On the influence of other photographers part 1.

We are all influenced by our surroundings. The choices we make and the paths we follow almost always have a precedent in our memories, otherwise the very idea of taking an image with a camera would probably not occur to us. 

On a superficial level, deciding who your "hero's" are (hate that over used and often in appropriate term), can help you decode the why of your own technique. It is never helpful to simply copy others, but it is nearly impossible to be inspired by someone else's work and then completely remove those memories from your mental library when working your self.

I am going to, as a mental exercise for myself, look at those image makers that I like and try to de-cypher their influence on me. 

Sam Abel

The work of less well known, quietly spoken National Geographic photographer and editor Sam Abel came at a formative time for me. He arrived fully in book form, mentioned I think in a magazine article (popular photography some time in the '80's?), way back before the internet anyway. The article talked about his method of composing from "back to front", making sure that all of the elements of an image work toward the whole (see my book review also). At the time, the term bokeh was not (invented) in our photographic consciousness, but the back-front thing started me looking at the frame as a whole, reaching it's logical fulfilment when I became bokeh aware (or, maybe like most image makers, I was already, I just didn't know what I was responding to).

Maybe a bit Abelish?
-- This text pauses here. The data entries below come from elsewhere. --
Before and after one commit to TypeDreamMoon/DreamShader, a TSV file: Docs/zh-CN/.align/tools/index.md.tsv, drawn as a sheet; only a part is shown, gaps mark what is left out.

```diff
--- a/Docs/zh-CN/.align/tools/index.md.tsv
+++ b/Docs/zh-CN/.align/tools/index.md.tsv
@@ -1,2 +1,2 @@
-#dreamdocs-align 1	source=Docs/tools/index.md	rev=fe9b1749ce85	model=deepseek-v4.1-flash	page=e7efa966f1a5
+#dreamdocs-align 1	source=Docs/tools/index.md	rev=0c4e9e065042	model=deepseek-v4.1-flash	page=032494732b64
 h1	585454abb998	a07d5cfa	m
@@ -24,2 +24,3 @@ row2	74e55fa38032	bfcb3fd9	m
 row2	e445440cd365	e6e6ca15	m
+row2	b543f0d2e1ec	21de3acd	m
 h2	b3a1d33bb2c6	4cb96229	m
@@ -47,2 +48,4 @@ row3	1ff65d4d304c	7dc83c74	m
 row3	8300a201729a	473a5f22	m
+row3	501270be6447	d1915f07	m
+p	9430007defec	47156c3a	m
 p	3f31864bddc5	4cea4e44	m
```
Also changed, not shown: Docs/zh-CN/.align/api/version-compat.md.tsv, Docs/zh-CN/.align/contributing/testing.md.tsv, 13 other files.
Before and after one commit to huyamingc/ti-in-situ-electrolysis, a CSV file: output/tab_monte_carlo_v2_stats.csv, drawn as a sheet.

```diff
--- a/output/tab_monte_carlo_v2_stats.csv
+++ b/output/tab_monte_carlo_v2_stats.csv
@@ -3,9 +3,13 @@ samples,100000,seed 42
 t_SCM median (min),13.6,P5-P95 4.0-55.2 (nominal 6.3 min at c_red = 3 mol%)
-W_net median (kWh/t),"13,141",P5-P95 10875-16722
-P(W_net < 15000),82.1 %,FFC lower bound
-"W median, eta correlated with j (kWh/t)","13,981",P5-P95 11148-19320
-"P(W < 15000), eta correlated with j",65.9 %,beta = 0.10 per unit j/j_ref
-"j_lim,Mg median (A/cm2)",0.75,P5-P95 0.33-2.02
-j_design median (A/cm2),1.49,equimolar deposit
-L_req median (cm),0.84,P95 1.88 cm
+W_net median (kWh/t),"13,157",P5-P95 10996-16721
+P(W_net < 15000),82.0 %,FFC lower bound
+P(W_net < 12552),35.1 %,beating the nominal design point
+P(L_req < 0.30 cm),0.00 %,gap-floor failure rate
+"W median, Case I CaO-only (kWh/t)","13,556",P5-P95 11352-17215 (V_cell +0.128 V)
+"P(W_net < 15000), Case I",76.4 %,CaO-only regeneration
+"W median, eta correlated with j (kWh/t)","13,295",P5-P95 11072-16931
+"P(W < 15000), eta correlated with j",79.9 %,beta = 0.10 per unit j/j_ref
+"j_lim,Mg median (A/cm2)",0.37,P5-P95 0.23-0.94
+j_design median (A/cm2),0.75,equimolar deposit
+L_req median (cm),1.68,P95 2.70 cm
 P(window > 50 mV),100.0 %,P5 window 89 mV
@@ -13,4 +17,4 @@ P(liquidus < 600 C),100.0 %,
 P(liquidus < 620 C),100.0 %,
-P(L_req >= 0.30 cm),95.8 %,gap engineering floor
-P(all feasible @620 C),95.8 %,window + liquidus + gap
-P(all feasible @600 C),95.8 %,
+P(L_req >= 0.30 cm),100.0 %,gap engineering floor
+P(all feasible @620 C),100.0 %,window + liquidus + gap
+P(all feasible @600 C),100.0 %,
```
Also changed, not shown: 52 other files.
No real attention to the back ground except to make sure it was in focus enough to contribute and an awareness that depth of field was compositionally required or desired.  Definitely not as deliberate, but the "filmy" colour and location remind me of his work a bit.

Maybe a bit Abelish? No real attention to the back ground except to make sure it was in focus enough to contribute and an awareness that depth of field was compositionally required or desired.  Definitely not as deliberate, but the "filmy" colour and location remind me of his work a bit.

Lots of depth, but no real strength in subject. Not really Abel?

Lots of depth, but no real strength in subject. Not really Abel?

His quote "I believe in the staying power of the quieter image" became a sort of mantra and a confirmation of my own philosophy, that quiet observation and minimum intrusion is the path I am most comfortable with and that it gets the images I like the most.

What have I learned from him; His use of light and depth to make simple looking, but deeply complicated compositions definitely influenced how I see and how I think between shoots, but I cannot confess being a master of his technique. I am aware, more than ever after writing this, that I need to re visit his philosophy as my own style has drifted towards the shallow depth of field portrait style to my own detriment. Backgrounds are key and often forgotten.

Michael Kenna

Michael Kenna came to me later in my early years, towards the end of the film era and after the influence of the classic American greats (Adams etc) and the National Geo "big book" photographers (Art Wolfe and Jim Brandenburg). What he shows us is that anything can be photogenic, even the ugly and mundane. A bit of stone path, the stacks from a power station, a swing set, a lone tree in the snow or a wooden fence, taken sometimes after dark or in strong mist with long exposure technique, using what ever grain and character is provided by film. He only works in black and white 35mm or medium format film with mechanical cameras, but can make a work of art out of nothing really. Ugly and boring are no excuse, look harder with an open mind.

His style has been copied a lot in the film and digital eras, especially in the last few years due to advances in digital cameras, so his work can look to some like just another in a crowd of many, but consider this; I bought his 20 year retrospective book over 20 years ago. When he emerged, there was nothing like his work except much older images taken with view cameras on glacially slow film stock through necessity. The most notable of his contemporaries is Michael Levitt, who uses a similar style shot on large format film. 

Not in the same league and technically flawed (see my previous post about sharpness), but taken with lessons learned from his work.

Not in the same league and technically flawed (see my previous post about sharpness), but taken with lessons learned from his work.

What I take from his work is; simplicity (emphasis on minimalism in composition and tones), clarity of vision, not accepting technical limitations, but embarrassing them and then doing the work required to hone these can make a great image out of almost anything. he stresses the value of post production in the darkroom, so in a way he is the natural grandfather to the photoshop era. Many (not all) of the colour photographers of his day shot slide film stock and very few processed their work, leaving it to lab technicians and printers, but the black and white masters were the ones who followed the process all the way through, like we do today.

Probably a bit more along the lines of creative manipulation. Taken as a bright and sunny day image.

Probably a bit more along the lines of creative manipulation. Taken as a bright and sunny day image.

So endeth part 1.